* [Task directions] Whenever the string "inputs" appears in a line below, please copy the line out.

* [Provided data]
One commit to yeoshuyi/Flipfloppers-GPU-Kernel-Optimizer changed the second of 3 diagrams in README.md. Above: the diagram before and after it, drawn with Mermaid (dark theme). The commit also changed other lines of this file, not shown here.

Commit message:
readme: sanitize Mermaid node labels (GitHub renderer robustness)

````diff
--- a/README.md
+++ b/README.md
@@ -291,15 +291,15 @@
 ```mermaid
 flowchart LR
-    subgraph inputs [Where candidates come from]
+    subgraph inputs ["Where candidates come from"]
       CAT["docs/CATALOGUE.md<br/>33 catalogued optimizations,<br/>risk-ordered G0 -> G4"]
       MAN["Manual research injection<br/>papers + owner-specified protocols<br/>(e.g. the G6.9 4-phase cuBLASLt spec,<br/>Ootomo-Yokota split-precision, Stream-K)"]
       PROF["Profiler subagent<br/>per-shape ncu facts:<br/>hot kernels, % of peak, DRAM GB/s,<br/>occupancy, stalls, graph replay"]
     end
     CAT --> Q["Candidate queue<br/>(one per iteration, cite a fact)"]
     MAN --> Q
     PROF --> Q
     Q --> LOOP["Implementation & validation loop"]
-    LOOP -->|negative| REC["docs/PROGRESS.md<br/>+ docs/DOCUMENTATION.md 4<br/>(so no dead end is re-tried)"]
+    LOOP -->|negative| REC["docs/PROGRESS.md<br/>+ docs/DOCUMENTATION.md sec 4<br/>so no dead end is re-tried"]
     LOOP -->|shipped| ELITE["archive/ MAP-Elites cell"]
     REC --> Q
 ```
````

==

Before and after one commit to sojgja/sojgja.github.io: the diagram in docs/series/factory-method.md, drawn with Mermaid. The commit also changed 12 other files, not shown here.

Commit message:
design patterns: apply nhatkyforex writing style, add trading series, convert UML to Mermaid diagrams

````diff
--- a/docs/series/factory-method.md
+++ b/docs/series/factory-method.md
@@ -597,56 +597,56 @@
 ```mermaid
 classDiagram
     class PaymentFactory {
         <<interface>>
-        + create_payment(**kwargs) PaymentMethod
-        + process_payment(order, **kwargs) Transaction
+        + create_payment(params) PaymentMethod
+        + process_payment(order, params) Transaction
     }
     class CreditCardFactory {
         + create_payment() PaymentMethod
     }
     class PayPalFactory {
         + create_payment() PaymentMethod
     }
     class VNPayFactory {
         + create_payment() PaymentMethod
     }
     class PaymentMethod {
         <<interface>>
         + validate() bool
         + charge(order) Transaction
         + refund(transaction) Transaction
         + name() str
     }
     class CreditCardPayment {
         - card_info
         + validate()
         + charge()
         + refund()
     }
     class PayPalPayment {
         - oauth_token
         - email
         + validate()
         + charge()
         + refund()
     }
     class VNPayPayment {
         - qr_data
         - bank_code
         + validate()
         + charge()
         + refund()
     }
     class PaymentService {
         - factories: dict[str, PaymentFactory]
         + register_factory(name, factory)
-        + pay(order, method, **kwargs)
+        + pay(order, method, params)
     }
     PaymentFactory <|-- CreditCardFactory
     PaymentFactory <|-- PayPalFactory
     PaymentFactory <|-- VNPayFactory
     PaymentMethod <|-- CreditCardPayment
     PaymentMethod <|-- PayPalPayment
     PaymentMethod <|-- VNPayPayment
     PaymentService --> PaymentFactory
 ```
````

* * *

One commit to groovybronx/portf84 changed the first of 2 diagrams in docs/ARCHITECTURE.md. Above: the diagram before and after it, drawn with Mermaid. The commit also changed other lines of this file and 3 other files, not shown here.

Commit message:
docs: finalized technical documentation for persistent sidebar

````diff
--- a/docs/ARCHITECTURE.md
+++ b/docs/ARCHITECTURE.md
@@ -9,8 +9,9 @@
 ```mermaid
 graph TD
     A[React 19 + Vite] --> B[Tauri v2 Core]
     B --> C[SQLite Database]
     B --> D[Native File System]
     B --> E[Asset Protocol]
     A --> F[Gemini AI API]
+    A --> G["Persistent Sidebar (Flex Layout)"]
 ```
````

* [Answer to this task]
-    subgraph inputs [Where candidates come from]
+    subgraph inputs ["Where candidates come from"]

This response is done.